The markup of the bill that would create a revised H2-A program, to be called H2-C, began yesterday in the House Judiciary Committee. The bill, known as the AG Act and sponsored by Bob Goodlatte (R-Va), would create a guest worker program that would allow up to an additional 500,000 non-residents to work year round on American farms and ranchers.
In yesterday's hearing, as reported by Politico, an unusual recess was called in the middle of the contentious markup of the bill. Democratic lawmakers opposed to the bill took up a significant part of the hearing, which started almost 45 minutes behind schedule and ran on for more than two hours of debate. According to Politico, Goodlatte himself was so incensed that he left the hearing room, returning only to vote on amendments.
Opposing Democratic committee members say the bill would hurt both foreign guest-workers and American workers. They state that the bill would eliminate requirements that employers provide transportation and housing and, according to Politico, that Visa holders would also not receive protection from the Fair Labor Standards Act.
The Politico report says that Rep. Luis Gutierrez (D-Ill.) asserted that even if the bill moved out of committee, anyone who thought it would be enacted into law was "living a fantasy."

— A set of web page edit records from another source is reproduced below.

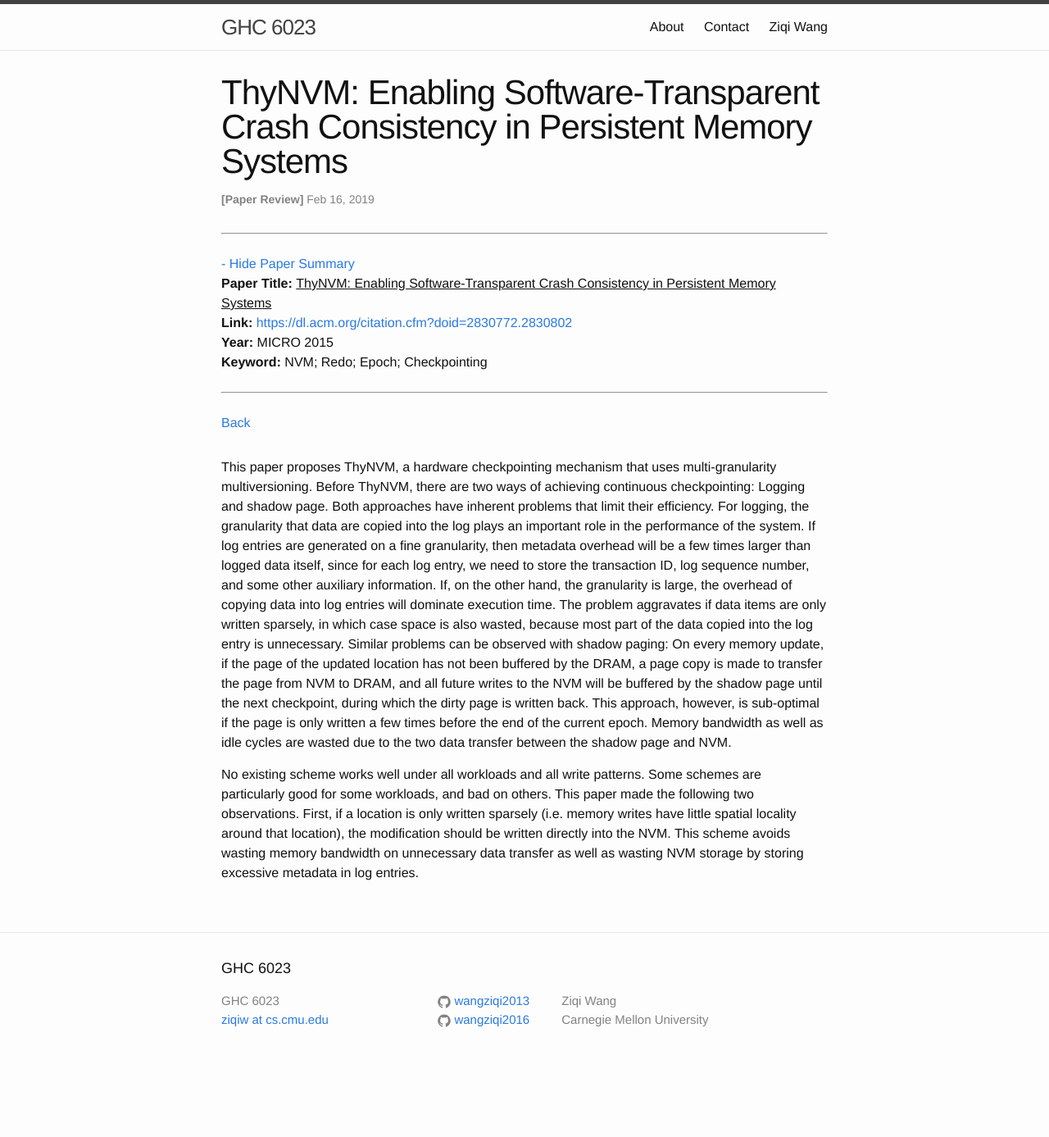
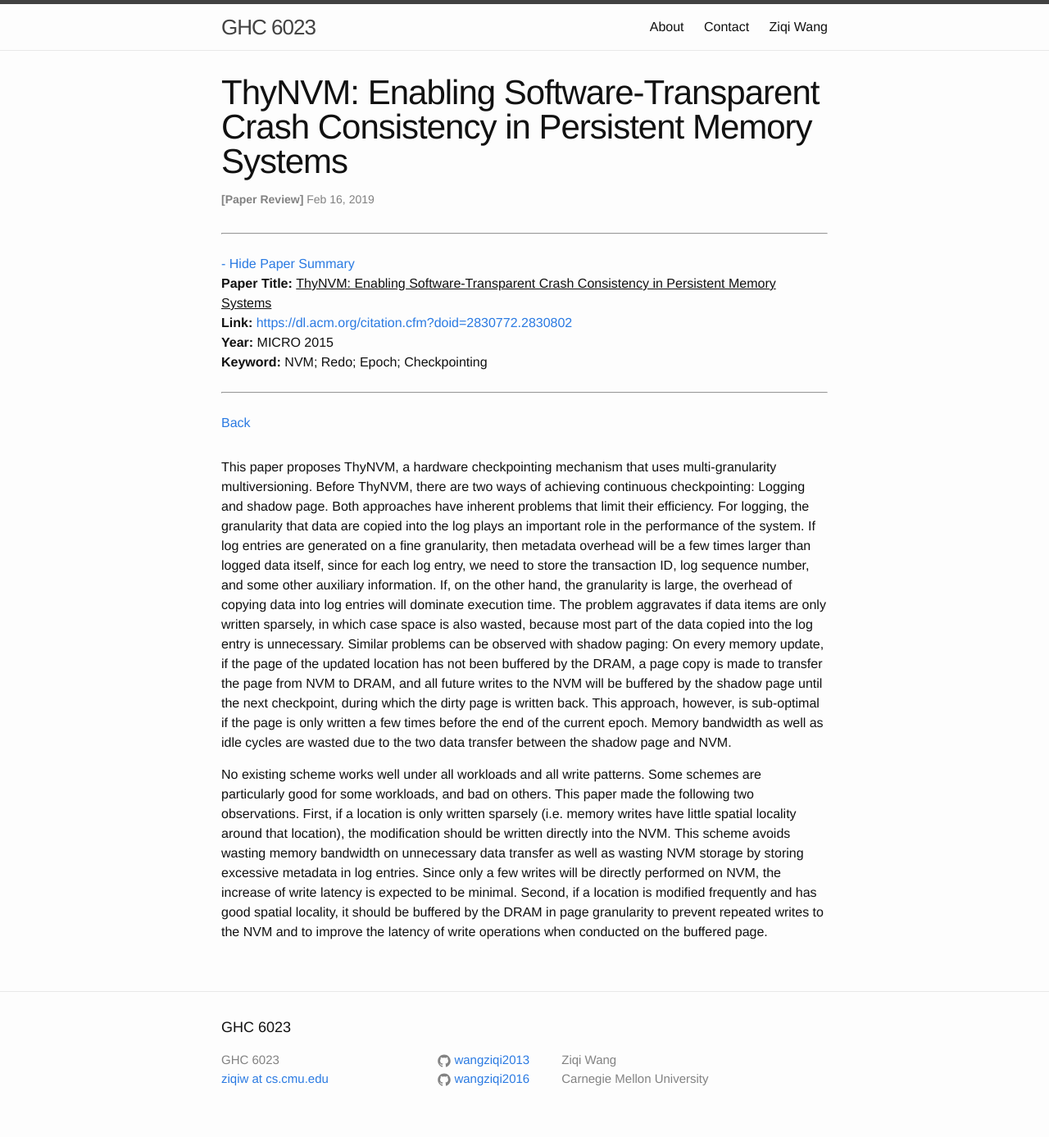
Before and after one commit to wangziqi2013/wangziqi2013.github.io, a Jekyll site: the page built from _posts/2019-02-15-Thynvm.markdown, in a window 1280 px wide. Shown: the whole page at 82% size. Built offline with Jekyll 4.4.1, drawn with Linux system fonts in a browser that asks for light colours; before the commit the page ends 1315 px from its top, so only the background shows below that.

Commit message:
Finish two observations

```diff
--- a/_posts/2019-02-15-Thynvm.markdown
+++ b/_posts/2019-02-15-Thynvm.markdown
@@ -31,4 +31,7 @@ No existing scheme works well under all workloads and all write patterns. Some s
 workloads, and bad on others. This paper made the following two observations. First, if a location is only written
 sparsely (i.e. memory writes have little spatial locality around that location), the modification should be written
 directly into the NVM. This scheme avoids wasting memory bandwidth on unnecessary data transfer as well as wasting
-NVM storage by storing excessive metadata in log entries.
+NVM storage by storing excessive metadata in log entries. Since only a few writes will be directly performed on NVM,
+the increase of write latency is expected to be minimal. Second, if a location is modified frequently and has good spatial
+locality, it should be buffered by the DRAM in page granularity to prevent repeated writes to the NVM and to improve
+the latency of write operations when conducted on the buffered page.
```
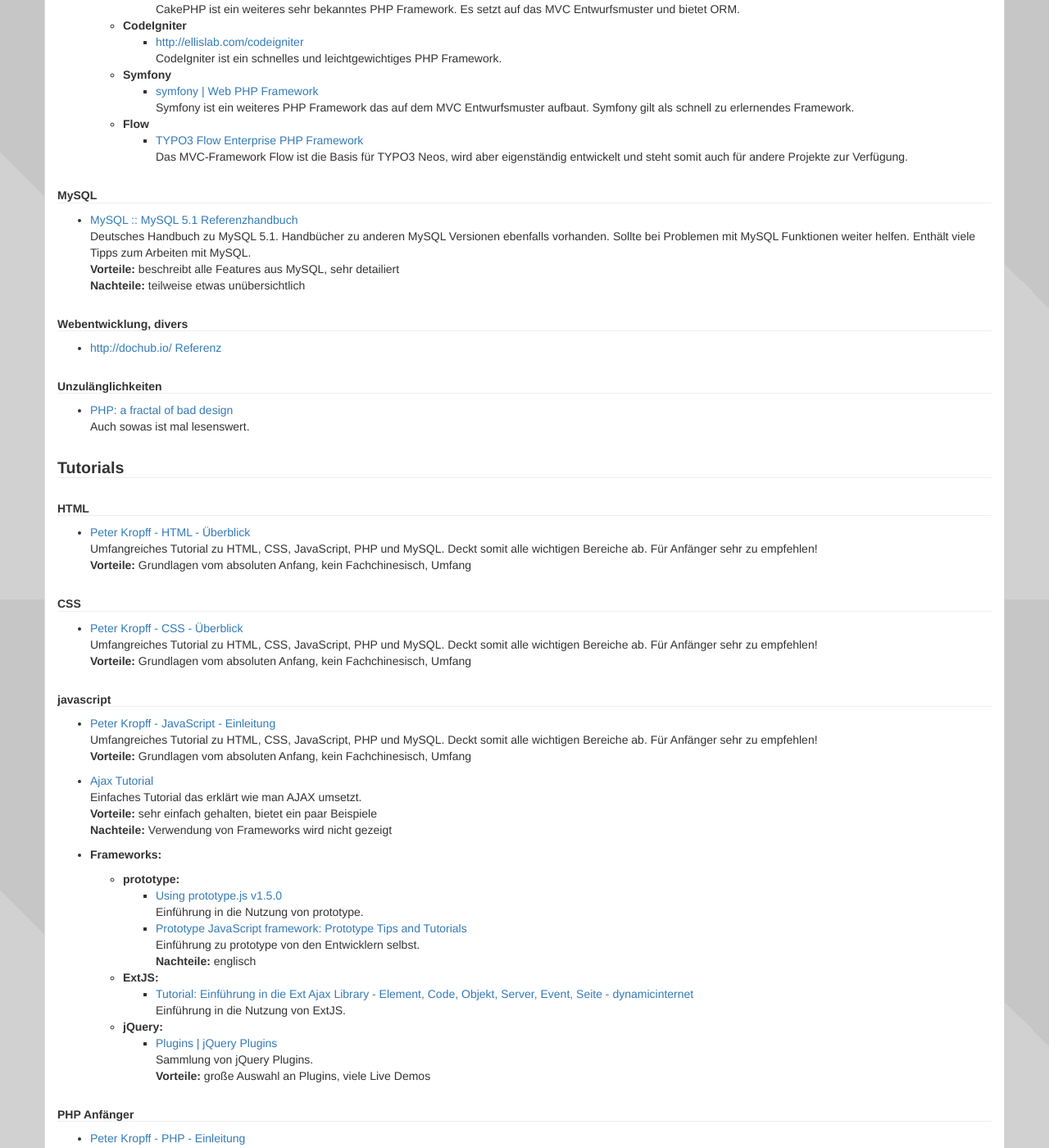
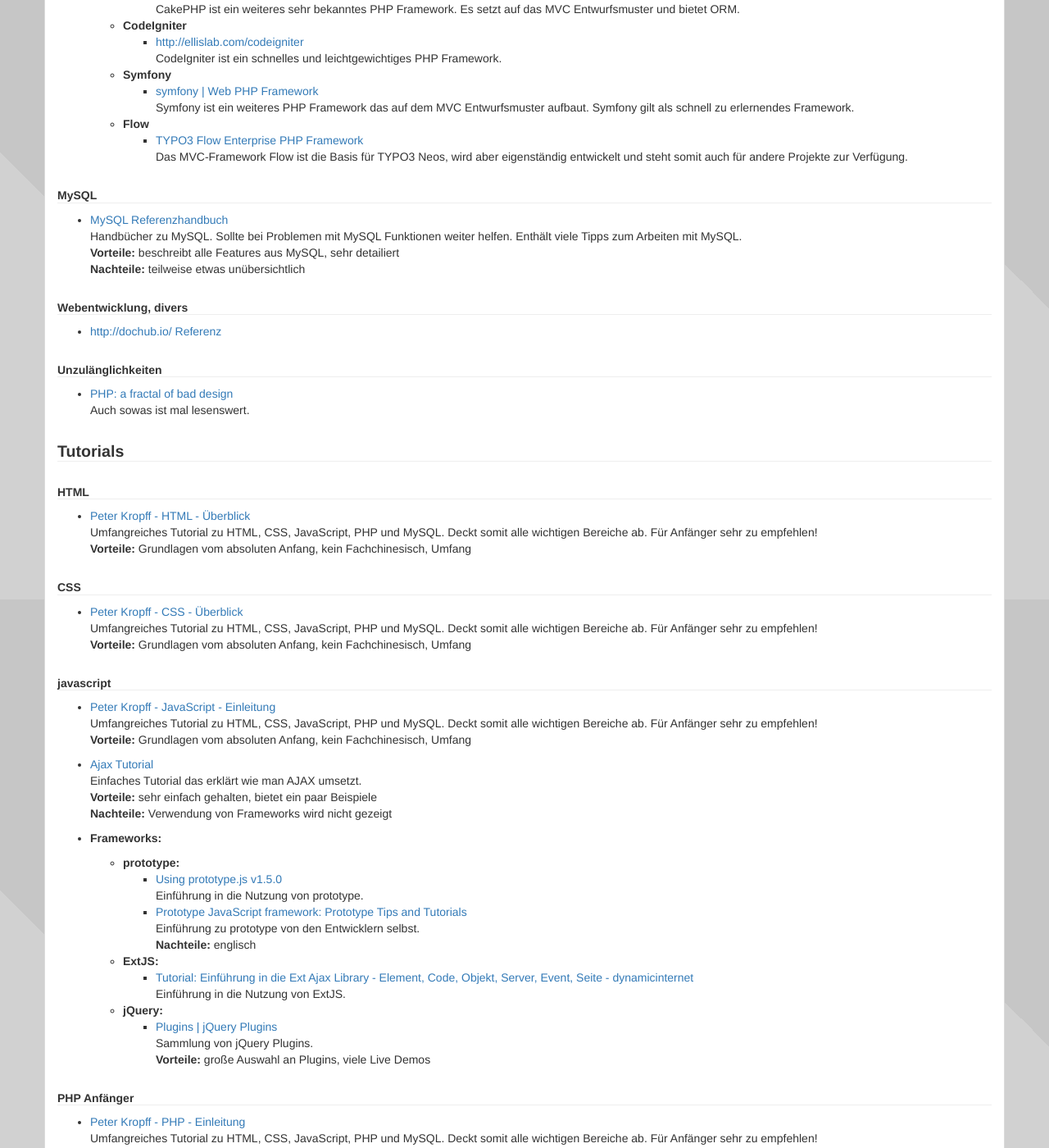
Before and after one commit to php-de/php-de.github.io, a Jekyll site: the page built from introduction/01_grundlagen.md, in a window 1280 px wide and 1400 px high, scrolled down 1969 px. Shown: the whole window at 82% size. Built offline with Jekyll 4.4.1, drawn with Linux system fonts in a browser that asks for light colours; nearby versions of some CDN libraries; some of the changed text lies outside the part shown.

Commit message:
Fixed div. broken Links

```diff
--- a/introduction/01_grundlagen.md
+++ b/introduction/01_grundlagen.md
@@ -186,7 +186,7 @@
 
 
     * **Symfony**
-      * [symfony \| Web PHP Framework](http://symfony.com/get_started) <br>
+      * [symfony \| Web PHP Framework](http://symfony.com/) <br>
         Symfony ist ein weiteres PHP Framework das auf dem MVC
         Entwurfsmuster aufbaut. Symfony gilt als schnell zu erlernendes
         Framework.
@@ -200,13 +200,11 @@
 
 ##### MySQL
 
-  * [MySQL :: MySQL 5.1 Referenzhandbuch](http://dev.mysql.com/doc/refman/5.1/de/index.html) <br>
-    Deutsches Handbuch zu MySQL 5.1. Handbücher zu anderen MySQL
-    Versionen ebenfalls vorhanden. Sollte bei Problemen mit MySQL
-    Funktionen weiter helfen. Enthält viele Tipps zum Arbeiten mit
-    MySQL.
-    <br>**Vorteile:** beschreibt alle Features aus MySQL, sehr detailiert
-    <br>**Nachteile:** teilweise etwas unübersichtlich
+  * [MySQL Referenzhandbuch](http://dev.mysql.com/doc/) <br>
+    Handbücher zu MySQL. Sollte bei Problemen mit MySQL Funktionen weiter helfen.
+    Enthält viele Tipps zum Arbeiten mit MySQL. <br>
+    **Vorteile:** beschreibt alle Features aus MySQL, sehr detailiert <br>
+    **Nachteile:** teilweise etwas unübersichtlich
 
 
 ##### Webentwicklung, divers
```
Also changed, not shown: other parts of introduction/01_grundlagen.md (+1 -2 lines), dev-enviroment/composer.md (+1 -1 lines), dev-enviroment/editors-ide.md (+1 -1 lines), general/19_php-ini.md (+1 -1 lines), introduction/07_ich-will-das-selbst-schaffen-attituede.md (+0 -2 lines).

All of agriculture, and especially the dairy industry, is in need of an effective guest worker program. “We are in need of a way to legalize current undocumented workers and secure legal workers for the future,” says Laurie Fischer, CEO of the American Dairy Coalition. “This is a guest worker program at this point, and not a residency program.”
Further discussion on the bill will resume today.